Built in the 1750s, this frame house sits on steel girders and awaits a new site. To capture the dry emptiness of the old structure, I used ink with pen rather than brush and wash, building the drawing up with scratches.
Transparency is achieved here through planning the space between marks rather than establishing planes of wash.
How to capture both the transparent depth and opacity of water.
Easy. Use transparent ink, like my own Handmade Realism brand real walnut ink first; then layer China white watercolor on top.
Here’s how: First, think like an oil painter. Eschew white for mid-toned paper. Add ink wash, then full-strength ink. As with raw umber paint, you can go as dark as you like and retain the depth you see in shadows–and shallows, too. Be sure to reserve space for your lights.
Next, add thinned-out China white watercolor. Gradually thicken your white to capture reflective surfaces and froth. If your treatment needs it, dot with pastel.

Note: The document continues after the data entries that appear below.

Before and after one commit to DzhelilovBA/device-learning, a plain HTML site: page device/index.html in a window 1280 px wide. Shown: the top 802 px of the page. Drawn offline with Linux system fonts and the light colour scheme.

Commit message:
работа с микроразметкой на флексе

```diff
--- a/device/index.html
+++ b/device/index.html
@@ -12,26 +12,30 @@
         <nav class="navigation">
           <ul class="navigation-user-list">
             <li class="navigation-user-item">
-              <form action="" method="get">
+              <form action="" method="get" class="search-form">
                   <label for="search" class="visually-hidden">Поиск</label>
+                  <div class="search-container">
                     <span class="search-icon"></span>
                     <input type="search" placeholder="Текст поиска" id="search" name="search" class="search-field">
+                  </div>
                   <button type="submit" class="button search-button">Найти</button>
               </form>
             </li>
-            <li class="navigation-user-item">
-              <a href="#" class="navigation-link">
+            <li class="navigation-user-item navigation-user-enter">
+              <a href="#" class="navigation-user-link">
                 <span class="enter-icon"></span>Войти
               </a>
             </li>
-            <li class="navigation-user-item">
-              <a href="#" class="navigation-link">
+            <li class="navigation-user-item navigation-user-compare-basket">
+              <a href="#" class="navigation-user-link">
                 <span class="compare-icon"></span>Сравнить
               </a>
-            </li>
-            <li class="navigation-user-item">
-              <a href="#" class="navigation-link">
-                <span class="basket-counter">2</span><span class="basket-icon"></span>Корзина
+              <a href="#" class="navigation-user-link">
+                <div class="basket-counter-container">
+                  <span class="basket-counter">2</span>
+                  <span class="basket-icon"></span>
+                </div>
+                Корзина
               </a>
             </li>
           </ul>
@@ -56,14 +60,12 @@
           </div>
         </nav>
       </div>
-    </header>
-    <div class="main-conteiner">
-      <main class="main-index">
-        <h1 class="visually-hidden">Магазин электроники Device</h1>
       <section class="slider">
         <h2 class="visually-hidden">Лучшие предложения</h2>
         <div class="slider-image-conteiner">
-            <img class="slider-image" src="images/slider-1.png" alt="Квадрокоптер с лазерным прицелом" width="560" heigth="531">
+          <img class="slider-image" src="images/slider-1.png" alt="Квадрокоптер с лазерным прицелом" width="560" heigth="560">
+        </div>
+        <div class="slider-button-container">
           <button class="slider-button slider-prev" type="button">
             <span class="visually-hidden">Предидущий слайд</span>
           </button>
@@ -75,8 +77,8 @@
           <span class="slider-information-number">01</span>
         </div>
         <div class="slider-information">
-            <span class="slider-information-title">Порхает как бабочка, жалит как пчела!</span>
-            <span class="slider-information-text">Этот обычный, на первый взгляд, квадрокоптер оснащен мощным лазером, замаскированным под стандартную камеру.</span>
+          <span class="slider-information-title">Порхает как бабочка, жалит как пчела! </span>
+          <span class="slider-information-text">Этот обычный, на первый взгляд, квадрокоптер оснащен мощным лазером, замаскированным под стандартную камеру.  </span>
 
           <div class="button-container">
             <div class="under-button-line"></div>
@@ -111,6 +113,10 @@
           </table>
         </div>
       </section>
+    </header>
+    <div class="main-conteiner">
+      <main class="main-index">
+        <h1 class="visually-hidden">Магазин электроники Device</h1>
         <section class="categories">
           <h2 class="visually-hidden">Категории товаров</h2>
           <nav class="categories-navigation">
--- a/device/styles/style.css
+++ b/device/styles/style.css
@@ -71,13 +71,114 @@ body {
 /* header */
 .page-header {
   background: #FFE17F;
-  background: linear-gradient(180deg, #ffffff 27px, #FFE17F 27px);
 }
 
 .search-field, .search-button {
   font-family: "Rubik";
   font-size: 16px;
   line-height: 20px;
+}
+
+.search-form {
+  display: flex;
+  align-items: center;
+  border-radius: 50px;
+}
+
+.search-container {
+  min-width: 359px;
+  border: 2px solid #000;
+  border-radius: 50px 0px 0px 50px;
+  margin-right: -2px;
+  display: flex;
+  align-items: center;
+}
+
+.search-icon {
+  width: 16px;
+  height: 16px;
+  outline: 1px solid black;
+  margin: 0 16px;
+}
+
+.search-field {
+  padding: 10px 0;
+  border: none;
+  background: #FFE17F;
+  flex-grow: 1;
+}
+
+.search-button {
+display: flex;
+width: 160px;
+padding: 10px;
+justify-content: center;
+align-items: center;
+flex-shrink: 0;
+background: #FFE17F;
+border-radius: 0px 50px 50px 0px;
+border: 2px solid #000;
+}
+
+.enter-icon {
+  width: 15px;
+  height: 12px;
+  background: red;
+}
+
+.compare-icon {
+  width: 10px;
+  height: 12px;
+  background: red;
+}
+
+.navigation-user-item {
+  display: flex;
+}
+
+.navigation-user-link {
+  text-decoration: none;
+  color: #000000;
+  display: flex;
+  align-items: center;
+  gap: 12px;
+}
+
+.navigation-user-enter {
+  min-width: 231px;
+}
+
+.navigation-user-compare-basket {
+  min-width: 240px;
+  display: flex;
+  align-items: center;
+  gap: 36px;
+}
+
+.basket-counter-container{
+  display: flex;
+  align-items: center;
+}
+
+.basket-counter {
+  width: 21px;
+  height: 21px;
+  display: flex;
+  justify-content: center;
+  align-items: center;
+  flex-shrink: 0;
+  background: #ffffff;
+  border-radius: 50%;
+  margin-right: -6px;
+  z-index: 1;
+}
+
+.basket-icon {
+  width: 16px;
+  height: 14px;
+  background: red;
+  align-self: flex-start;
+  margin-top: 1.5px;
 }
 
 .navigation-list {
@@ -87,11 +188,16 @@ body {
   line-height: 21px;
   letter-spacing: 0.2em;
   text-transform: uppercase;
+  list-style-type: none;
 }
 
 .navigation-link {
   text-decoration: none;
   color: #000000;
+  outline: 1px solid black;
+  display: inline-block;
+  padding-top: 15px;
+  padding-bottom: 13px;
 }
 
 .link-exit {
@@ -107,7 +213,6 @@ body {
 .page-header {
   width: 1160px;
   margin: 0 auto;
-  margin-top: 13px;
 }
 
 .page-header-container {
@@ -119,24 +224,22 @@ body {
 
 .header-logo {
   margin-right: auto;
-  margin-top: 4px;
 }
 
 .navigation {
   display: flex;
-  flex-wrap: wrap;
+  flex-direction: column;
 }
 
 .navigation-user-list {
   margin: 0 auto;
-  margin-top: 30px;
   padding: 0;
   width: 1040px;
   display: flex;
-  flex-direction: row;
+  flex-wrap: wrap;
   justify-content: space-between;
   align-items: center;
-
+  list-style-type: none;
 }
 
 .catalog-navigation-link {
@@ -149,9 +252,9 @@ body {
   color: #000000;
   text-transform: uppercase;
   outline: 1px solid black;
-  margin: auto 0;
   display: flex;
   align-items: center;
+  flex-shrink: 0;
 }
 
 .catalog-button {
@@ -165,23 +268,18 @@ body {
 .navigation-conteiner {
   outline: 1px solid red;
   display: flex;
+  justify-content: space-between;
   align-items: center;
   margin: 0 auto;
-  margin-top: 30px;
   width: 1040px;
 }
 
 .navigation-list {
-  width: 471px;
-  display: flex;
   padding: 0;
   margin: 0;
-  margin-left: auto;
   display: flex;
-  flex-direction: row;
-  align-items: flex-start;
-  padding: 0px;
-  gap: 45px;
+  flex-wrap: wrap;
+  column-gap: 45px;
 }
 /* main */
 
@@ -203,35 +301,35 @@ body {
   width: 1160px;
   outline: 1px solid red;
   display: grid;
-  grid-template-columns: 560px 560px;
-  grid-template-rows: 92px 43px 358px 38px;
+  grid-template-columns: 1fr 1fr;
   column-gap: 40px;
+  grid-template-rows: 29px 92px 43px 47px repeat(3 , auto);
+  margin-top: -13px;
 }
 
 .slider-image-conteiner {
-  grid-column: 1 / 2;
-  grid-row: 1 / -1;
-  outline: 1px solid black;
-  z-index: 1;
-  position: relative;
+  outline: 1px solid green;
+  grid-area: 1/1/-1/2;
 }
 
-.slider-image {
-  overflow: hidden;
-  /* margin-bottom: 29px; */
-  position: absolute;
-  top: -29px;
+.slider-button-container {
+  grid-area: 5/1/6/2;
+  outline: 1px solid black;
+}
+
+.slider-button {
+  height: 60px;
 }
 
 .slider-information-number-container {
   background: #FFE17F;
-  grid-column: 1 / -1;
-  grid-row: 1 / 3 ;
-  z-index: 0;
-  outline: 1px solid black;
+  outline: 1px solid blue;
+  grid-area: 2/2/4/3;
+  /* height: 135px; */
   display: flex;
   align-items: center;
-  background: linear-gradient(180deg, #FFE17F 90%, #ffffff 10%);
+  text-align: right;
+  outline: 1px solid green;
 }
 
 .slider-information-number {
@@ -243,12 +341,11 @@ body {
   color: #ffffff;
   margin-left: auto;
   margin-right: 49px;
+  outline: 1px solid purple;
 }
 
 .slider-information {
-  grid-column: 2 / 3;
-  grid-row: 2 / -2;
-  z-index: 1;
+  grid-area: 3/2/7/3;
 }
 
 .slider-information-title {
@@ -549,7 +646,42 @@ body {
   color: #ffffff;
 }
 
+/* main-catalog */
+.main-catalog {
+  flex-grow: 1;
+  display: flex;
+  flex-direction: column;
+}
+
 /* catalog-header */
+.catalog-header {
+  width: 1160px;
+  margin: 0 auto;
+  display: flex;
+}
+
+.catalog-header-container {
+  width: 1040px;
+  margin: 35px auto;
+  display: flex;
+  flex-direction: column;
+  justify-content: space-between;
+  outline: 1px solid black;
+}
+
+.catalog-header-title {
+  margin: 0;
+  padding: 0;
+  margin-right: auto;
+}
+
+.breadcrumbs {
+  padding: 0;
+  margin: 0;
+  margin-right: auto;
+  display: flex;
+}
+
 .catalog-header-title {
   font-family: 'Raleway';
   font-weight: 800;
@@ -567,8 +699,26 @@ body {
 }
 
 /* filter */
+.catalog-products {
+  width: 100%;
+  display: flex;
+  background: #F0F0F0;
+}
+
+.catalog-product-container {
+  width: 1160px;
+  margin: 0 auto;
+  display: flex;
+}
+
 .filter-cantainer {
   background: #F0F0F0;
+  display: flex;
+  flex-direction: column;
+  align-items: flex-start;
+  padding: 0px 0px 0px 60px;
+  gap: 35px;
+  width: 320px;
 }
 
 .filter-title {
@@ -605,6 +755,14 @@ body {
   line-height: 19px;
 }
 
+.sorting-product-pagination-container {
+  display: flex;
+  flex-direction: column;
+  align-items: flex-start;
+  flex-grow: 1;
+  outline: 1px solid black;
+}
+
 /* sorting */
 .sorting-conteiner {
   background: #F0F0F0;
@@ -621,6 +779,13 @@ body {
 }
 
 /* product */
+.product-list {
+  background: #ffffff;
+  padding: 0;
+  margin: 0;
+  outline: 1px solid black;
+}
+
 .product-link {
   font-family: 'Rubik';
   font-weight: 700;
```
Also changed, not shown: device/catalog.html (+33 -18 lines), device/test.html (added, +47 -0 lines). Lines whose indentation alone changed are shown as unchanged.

Many thanks to Darlene Tighe and Keli Hindenach, the gallery manager and excutive director who put on the event during the approach of the tropical storm and sometime-hurricane Hilene. Likwise to Munroe Bell who beat the storm in time to judge the work.
I am proud of this drawing for many reasons, not the least of which is the ink, which I made myself. Handmade ink behaves differently from mass-produced factory-made ink, and it costs about the same. Order a bottle and impress yourself today.
These are cypress trees in a blackwater river in Northeastern North Carolina. You are looking down a tributary creek past its mouth at the river beyond.
I wanted to show fog and humid atmosphere using nothing but line. Here, crow quills (both real and steel) did the trick. Hatching with wash and full strength ink is both suggestive and visually soothing.
When Van Gogh made his bistre drawings of enclosed orchards using reed pens, he delayed his background marks until his pen was running out of ink. I’m not sure he was entirely successful at gaining atmospheric perspective this way or even whether such was his aim; nonetheless, he showed what a pen could do without accompanying brushwork. His hoops and squiggles are both accurate and full of life–that’s most of draftsmanship right there.